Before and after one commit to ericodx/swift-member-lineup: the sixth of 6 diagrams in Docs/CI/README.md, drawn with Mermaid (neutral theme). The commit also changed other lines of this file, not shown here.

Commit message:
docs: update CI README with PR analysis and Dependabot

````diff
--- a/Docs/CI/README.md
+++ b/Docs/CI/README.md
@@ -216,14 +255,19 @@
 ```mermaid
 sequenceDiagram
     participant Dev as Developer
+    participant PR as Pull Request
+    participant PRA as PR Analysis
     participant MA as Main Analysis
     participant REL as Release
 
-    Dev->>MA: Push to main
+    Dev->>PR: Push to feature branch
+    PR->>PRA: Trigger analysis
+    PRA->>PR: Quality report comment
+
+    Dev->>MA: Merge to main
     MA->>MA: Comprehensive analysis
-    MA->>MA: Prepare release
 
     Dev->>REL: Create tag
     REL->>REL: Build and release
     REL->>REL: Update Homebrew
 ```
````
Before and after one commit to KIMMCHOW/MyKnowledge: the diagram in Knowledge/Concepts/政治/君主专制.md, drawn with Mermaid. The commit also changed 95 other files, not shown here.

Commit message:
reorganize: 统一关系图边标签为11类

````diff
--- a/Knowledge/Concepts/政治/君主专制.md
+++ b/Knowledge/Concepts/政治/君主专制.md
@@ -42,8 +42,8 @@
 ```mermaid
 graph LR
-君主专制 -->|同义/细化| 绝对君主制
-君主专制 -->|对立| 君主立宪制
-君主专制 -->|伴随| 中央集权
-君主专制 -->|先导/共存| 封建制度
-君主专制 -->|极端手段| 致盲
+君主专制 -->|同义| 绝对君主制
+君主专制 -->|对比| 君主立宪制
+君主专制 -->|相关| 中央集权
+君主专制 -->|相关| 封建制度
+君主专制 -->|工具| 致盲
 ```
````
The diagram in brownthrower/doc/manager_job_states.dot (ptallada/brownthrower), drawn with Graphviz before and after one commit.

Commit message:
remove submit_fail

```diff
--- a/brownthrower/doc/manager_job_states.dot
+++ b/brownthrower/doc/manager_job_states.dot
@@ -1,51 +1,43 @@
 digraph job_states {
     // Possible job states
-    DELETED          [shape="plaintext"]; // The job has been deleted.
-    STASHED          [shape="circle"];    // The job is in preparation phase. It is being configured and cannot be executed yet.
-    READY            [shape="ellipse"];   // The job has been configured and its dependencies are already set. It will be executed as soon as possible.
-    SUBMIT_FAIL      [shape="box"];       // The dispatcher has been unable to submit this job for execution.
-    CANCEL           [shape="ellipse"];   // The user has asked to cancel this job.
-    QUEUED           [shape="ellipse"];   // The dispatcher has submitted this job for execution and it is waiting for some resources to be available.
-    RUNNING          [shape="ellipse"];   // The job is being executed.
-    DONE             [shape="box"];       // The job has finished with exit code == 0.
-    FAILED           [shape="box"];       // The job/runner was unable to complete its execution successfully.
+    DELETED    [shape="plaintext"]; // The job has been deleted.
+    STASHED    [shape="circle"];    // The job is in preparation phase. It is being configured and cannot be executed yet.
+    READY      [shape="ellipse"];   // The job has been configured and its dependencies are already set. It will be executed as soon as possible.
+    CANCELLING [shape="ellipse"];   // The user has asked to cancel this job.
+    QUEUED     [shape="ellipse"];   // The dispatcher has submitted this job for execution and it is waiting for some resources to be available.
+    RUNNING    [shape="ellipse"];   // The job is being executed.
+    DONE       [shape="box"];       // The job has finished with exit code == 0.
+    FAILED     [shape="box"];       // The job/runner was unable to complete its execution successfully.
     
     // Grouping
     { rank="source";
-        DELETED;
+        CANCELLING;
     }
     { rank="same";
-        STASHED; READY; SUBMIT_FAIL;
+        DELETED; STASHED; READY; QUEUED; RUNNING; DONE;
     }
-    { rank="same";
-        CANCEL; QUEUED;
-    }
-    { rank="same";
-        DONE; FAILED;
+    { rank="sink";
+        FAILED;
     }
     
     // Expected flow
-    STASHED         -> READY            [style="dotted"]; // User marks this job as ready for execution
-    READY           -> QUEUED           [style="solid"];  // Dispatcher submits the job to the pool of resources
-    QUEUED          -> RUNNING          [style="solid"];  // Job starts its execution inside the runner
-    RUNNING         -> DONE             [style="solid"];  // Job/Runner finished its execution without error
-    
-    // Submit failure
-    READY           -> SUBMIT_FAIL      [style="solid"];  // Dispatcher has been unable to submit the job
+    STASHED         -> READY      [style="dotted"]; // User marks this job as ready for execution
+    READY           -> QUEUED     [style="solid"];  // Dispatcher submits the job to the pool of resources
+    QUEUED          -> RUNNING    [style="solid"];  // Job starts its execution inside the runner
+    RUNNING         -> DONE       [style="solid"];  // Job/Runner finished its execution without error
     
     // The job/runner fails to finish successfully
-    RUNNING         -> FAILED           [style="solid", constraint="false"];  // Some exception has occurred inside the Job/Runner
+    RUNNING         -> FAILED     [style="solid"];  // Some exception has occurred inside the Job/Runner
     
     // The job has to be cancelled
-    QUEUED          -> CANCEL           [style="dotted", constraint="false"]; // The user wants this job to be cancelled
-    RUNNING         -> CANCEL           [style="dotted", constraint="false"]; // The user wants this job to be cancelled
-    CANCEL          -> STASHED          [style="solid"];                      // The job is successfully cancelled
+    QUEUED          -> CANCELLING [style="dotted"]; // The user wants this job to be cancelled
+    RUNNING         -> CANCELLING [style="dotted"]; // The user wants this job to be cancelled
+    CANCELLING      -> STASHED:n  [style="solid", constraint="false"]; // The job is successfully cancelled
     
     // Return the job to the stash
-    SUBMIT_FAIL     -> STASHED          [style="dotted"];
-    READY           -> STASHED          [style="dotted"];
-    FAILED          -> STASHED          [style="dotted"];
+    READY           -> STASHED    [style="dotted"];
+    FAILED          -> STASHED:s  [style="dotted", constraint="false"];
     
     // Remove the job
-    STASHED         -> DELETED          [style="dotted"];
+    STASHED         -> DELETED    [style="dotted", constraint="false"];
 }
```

- Exercise prompt -
Look through the entries above and report the number of lines that contain "successfully". Write only the number.

- Exercise response -
5